[Collection entries]
########################################

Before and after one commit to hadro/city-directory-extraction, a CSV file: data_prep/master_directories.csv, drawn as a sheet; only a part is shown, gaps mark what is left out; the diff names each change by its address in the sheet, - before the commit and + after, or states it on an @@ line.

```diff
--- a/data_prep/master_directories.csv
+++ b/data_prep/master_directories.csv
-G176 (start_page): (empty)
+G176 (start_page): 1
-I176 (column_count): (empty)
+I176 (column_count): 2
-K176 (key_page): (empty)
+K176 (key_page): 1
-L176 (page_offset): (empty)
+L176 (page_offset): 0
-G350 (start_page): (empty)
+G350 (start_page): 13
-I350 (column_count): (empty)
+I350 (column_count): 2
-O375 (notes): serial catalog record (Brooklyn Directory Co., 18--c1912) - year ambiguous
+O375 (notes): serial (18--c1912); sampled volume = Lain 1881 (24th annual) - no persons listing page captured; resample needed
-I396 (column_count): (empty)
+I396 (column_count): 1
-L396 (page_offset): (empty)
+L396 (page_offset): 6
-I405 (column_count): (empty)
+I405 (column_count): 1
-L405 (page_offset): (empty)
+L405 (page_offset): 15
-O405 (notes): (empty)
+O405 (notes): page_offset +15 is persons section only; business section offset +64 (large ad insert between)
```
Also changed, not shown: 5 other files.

########################################

__PROBLEM DETAILS__
Return every entry exactly.

__EXERCISE ANSWER__
Before and after one commit to hadro/city-directory-extraction, a CSV file: data_prep/master_directories.csv, drawn as a sheet; only a part is shown, gaps mark what is left out; the diff names each change by its address in the sheet, - before the commit and + after, or states it on an @@ line.

```diff
--- a/data_prep/master_directories.csv
+++ b/data_prep/master_directories.csv
-G176 (start_page): (empty)
+G176 (start_page): 1
-I176 (column_count): (empty)
+I176 (column_count): 2
-K176 (key_page): (empty)
+K176 (key_page): 1
-L176 (page_offset): (empty)
+L176 (page_offset): 0
-G350 (start_page): (empty)
+G350 (start_page): 13
-I350 (column_count): (empty)
+I350 (column_count): 2
-O375 (notes): serial catalog record (Brooklyn Directory Co., 18--c1912) - year ambiguous
+O375 (notes): serial (18--c1912); sampled volume = Lain 1881 (24th annual) - no persons listing page captured; resample needed
-I396 (column_count): (empty)
+I396 (column_count): 1
-L396 (page_offset): (empty)
+L396 (page_offset): 6
-I405 (column_count): (empty)
+I405 (column_count): 1
-L405 (page_offset): (empty)
+L405 (page_offset): 15
-O405 (notes): (empty)
+O405 (notes): page_offset +15 is persons section only; business section offset +64 (large ad insert between)
```
Also changed, not shown: 5 other files.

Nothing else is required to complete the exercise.